The Gauteng provincial government has today made history in the delivery of education, with the official opening of the province's first school built entirely from alternative construction technologies.
Premier Nomvula Mokonyane this morning opened Orefile Primary School in Olivenhoutbosch. The premier was joined by Infrastructure Development MEC Qedani Mahlangu and Education MEC Barbara Creecy for the launch.
The school is set to dramatically improve learning conditions in the area, especially for pupils currently enrolled at Philena Primary School, which is housed in a set of prefabricated structures. At least half of Philena Primary School's current learner complement of 1 192 is set to transfer to the brand new, state-of-the-art school at the beginning of the new school year in January 2013.
Orefile Primary School was built in a record 7 months using the Razorbill alternative construction method, instead of bricks and mortar. The entire project cost R33.4 million.
"This school is a product of a decision by the Executive Council to quicken the time of building schools and addressing the need for schooling infrastructure in the province. As you know, Gauteng experiences a huge rate of in-migration and to cope with pressures on infrastructure, we need alternative building methods that enable us to respond faster," Premier Mokonyane said.

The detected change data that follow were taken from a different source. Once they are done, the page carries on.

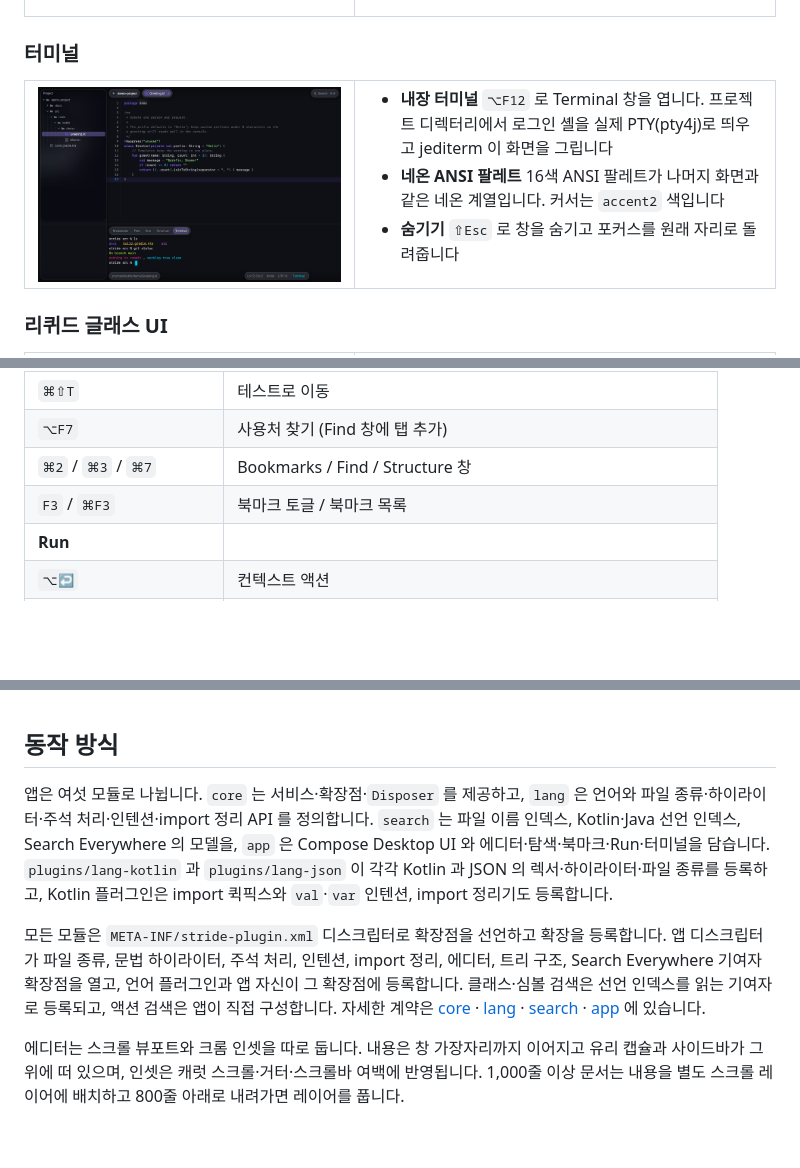
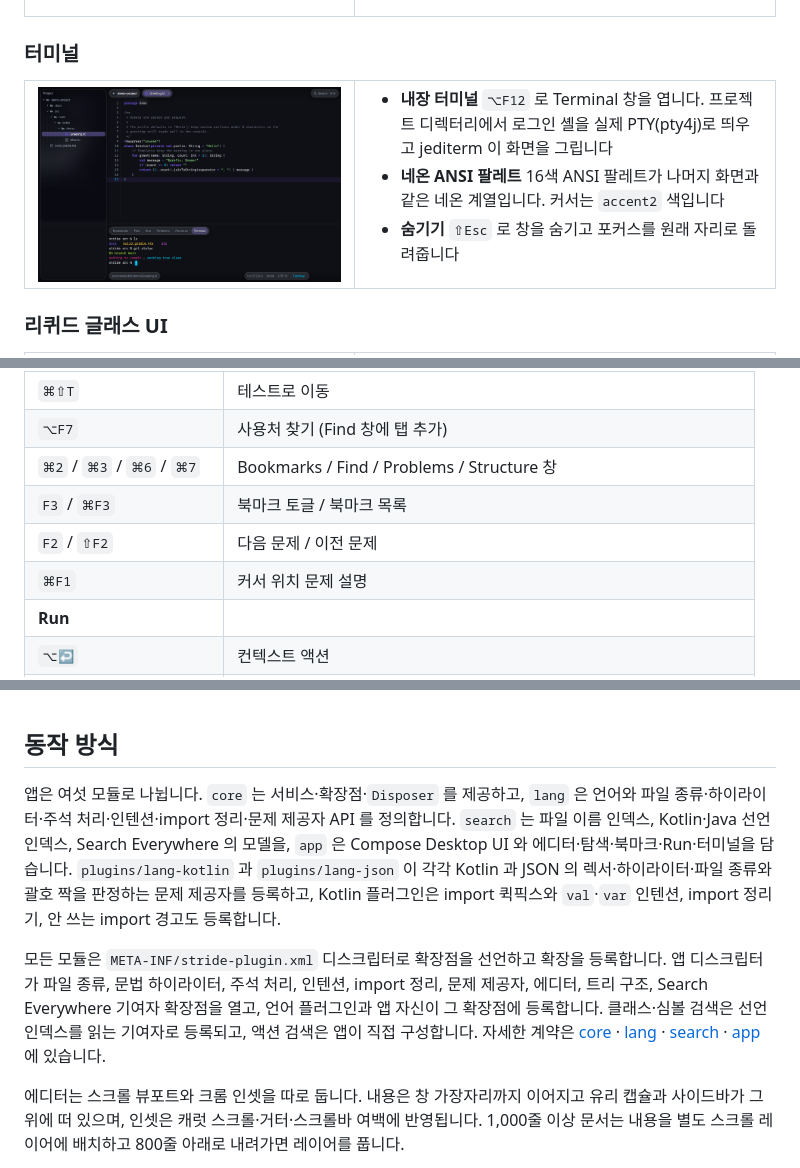
Before and after one commit to lcalmsky/stride, a Markdown page: README.md, 3 parts joined by grey strips. Rendered like a GitHub page; pictures changed too: docs/images/terminal.png; blank space fills up the shorter version.

```diff
--- a/README.md
+++ b/README.md
@@ -234,8 +235,10 @@ brew install --cask lcalmsky/stride/stride
 | `⌘F12` | 파일 구조 |
 | `⌘⇧T` | 테스트로 이동 |
 | `⌥F7` | 사용처 찾기 (Find 창에 탭 추가) |
-| `⌘2` / `⌘3` / `⌘7` | Bookmarks / Find / Structure 창 |
+| `⌘2` / `⌘3` / `⌘6` / `⌘7` | Bookmarks / Find / Problems / Structure 창 |
 | `F3` / `⌘F3` | 북마크 토글 / 북마크 목록 |
+| `F2` / `⇧F2` | 다음 문제 / 이전 문제 |
+| `⌘F1` | 커서 위치 문제 설명 |
 | **Run** | |
 | `⌥↩` | 컨텍스트 액션 |
 | `⌃⇧R` | 커서 위치의 테스트, 없으면 파일의 main 실행 |
@@ -288,9 +291,9 @@ JDK 21 이 필요합니다. Gradle toolchain 이 21 을 요구합니다.
 
 ## 동작 방식
 
-앱은 여섯 모듈로 나뉩니다. `core` 는 서비스·확장점·`Disposer` 를 제공하고, `lang` 은 언어와 파일 종류·하이라이터·주석 처리·인텐션·import 정리 API 를 정의합니다. `search` 는 파일 이름 인덱스, Kotlin·Java 선언 인덱스, Search Everywhere 의 모델을, `app` 은 Compose Desktop UI 와 에디터·탐색·북마크·Run·터미널을 담습니다. `plugins/lang-kotlin` 과 `plugins/lang-json` 이 각각 Kotlin 과 JSON 의 렉서·하이라이터·파일 종류를 등록하고, Kotlin 플러그인은 import 퀵픽스와 `val`·`var` 인텐션, import 정리기도 등록합니다.
+앱은 여섯 모듈로 나뉩니다. `core` 는 서비스·확장점·`Disposer` 를 제공하고, `lang` 은 언어와 파일 종류·하이라이터·주석 처리·인텐션·import 정리·문제 제공자 API 를 정의합니다. `search` 는 파일 이름 인덱스, Kotlin·Java 선언 인덱스, Search Everywhere 의 모델을, `app` 은 Compose Desktop UI 와 에디터·탐색·북마크·Run·터미널을 담습니다. `plugins/lang-kotlin` 과 `plugins/lang-json` 이 각각 Kotlin 과 JSON 의 렉서·하이라이터·파일 종류와 괄호 짝을 판정하는 문제 제공자를 등록하고, Kotlin 플러그인은 import 퀵픽스와 `val`·`var` 인텐션, import 정리기, 안 쓰는 import 경고도 등록합니다.
 
-모든 모듈은 `META-INF/stride-plugin.xml` 디스크립터로 확장점을 선언하고 확장을 등록합니다. 앱 디스크립터가 파일 종류, 문법 하이라이터, 주석 처리, 인텐션, import 정리, 에디터, 트리 구조, Search Everywhere 기여자 확장점을 열고, 언어 플러그인과 앱 자신이 그 확장점에 등록합니다. 클래스·심볼 검색은 선언 인덱스를 읽는 기여자로 등록되고, 액션 검색은 앱이 직접 구성합니다. 자세한 계약은 [core](docs/api-core.md) · [lang](docs/api-lang.md) · [search](docs/api-search.md) · [app](docs/api-app.md) 에 있습니다.
+모든 모듈은 `META-INF/stride-plugin.xml` 디스크립터로 확장점을 선언하고 확장을 등록합니다. 앱 디스크립터가 파일 종류, 문법 하이라이터, 주석 처리, 인텐션, import 정리, 문제 제공자, 에디터, 트리 구조, Search Everywhere 기여자 확장점을 열고, 언어 플러그인과 앱 자신이 그 확장점에 등록합니다. 클래스·심볼 검색은 선언 인덱스를 읽는 기여자로 등록되고, 액션 검색은 앱이 직접 구성합니다. 자세한 계약은 [core](docs/api-core.md) · [lang](docs/api-lang.md) · [search](docs/api-search.md) · [app](docs/api-app.md) 에 있습니다.
 
 에디터는 스크롤 뷰포트와 크롬 인셋을 따로 둡니다. 내용은 창 가장자리까지 이어지고 유리 캡슐과 사이드바가 그 위에 떠 있으며, 인셋은 캐럿 스크롤·거터·스크롤바 여백에 반영됩니다. 1,000줄 이상 문서는 내용을 별도 스크롤 레이어에 배치하고 800줄 아래로 내려가면 레이어를 풉니다.
 
```
Also changed, not shown: other parts of README.md (+3 -2 lines), README.en.md (+8 -5 lines), docs/images/README.md (+1 -0 lines), docs/images/find-window.png, docs/images/problems.png (added), docs/images/run.png.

Alternative construction methods hold great potential for the delivery of socio-economic infrastructure, in a province whose population continues to expand. Census 2011 results show that Gauteng's population has grown by 33 % since 1996, to 12.3 million. The province's schools registered 88 000 learners from outside the province at the beginning of this year.